◆ **Exercise requirements**
Across the records that follow, how many lines contain the string "link"? Answer with the number only.

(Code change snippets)
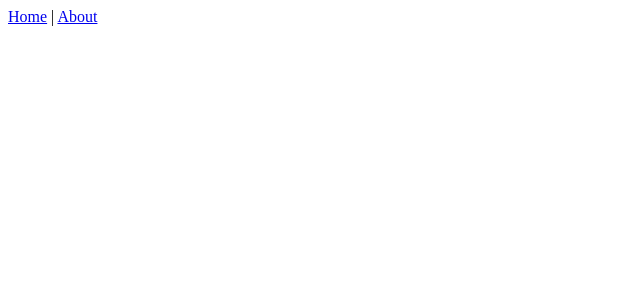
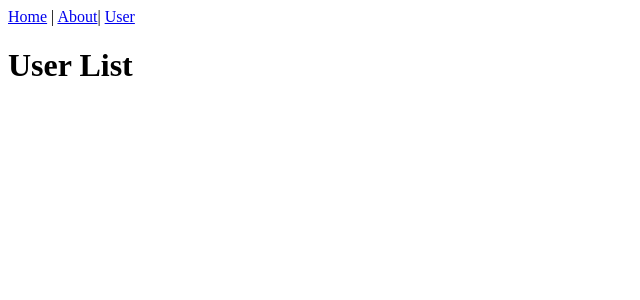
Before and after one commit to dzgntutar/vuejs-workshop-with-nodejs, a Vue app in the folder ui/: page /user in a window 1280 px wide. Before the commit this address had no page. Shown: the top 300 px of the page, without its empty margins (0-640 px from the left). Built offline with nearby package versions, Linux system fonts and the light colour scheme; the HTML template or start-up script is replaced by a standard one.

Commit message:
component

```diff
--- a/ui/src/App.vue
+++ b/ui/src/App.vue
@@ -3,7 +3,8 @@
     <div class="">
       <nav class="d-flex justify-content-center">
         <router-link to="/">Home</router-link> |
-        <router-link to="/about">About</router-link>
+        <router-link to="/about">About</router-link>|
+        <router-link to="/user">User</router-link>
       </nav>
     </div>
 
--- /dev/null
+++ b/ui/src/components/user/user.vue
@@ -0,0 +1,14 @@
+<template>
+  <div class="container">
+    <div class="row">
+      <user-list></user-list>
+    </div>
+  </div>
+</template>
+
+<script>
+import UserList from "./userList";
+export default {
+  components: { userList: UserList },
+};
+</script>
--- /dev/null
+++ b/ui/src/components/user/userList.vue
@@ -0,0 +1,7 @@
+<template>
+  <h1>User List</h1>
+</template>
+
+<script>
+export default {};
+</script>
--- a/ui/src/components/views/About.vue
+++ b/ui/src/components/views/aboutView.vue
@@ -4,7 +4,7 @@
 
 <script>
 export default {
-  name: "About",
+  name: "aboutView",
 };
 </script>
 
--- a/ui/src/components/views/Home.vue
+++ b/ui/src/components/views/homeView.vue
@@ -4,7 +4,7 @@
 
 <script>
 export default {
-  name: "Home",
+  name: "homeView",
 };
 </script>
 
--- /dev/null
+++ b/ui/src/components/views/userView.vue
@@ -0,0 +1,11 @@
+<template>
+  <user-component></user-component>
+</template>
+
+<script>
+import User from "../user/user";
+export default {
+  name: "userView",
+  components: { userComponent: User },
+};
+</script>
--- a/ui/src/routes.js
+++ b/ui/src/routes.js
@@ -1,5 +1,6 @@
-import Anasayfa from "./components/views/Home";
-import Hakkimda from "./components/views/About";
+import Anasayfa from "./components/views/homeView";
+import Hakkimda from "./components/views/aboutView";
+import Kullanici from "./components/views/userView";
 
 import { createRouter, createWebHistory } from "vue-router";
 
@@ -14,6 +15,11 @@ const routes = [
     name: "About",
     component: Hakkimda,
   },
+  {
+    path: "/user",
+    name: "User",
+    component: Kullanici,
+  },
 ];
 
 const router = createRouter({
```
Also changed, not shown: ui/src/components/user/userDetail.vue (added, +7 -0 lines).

◆ **Solved problem**
4